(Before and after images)
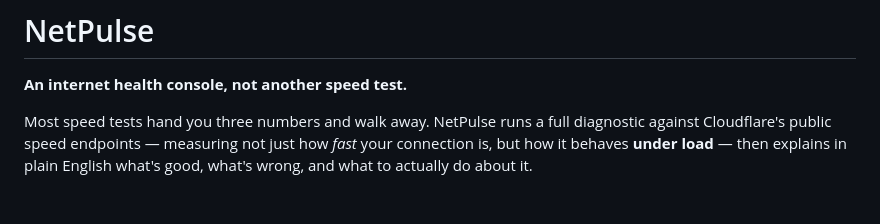
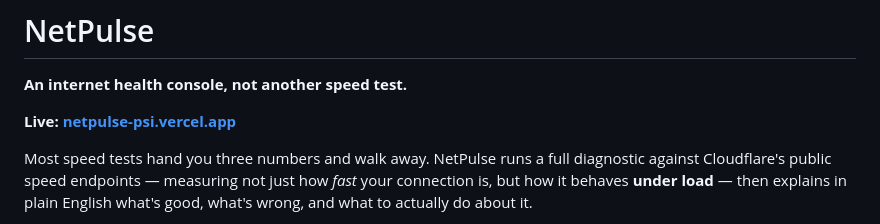
Before and after one commit to bbarc0de/netpulse, a Markdown page: README.md, the part around the change. Drawn GitHub-style; blank space fills up the shorter version.

Commit message:
Add live deployment URL to README
Co-Authored-By: Claude Fable 5 <noreply@anthropic.com>

```diff
--- a/README.md
+++ b/README.md
@@ -1,6 +1,8 @@
 # NetPulse
 
 **An internet health console, not another speed test.**
+
+**Live: [netpulse-psi.vercel.app](https://netpulse-psi.vercel.app)**
 
 Most speed tests hand you three numbers and walk away. NetPulse runs a full
 diagnostic against Cloudflare's public speed endpoints — measuring not just how
```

- **Task directions**
Above are the records; return them exactly, minus the pictures.

- **Written solution**
Before and after one commit to bbarc0de/netpulse, a Markdown page: README.md, the part around the change. Drawn GitHub-style; blank space fills up the shorter version.

Commit message:
Add live deployment URL to README
Co-Authored-By: Claude Fable 5 <noreply@anthropic.com>

```diff
--- a/README.md
+++ b/README.md
@@ -1,6 +1,8 @@
 # NetPulse
 
 **An internet health console, not another speed test.**
+
+**Live: [netpulse-psi.vercel.app](https://netpulse-psi.vercel.app)**
 
 Most speed tests hand you three numbers and walk away. NetPulse runs a full
 diagnostic against Cloudflare's public speed endpoints — measuring not just how
```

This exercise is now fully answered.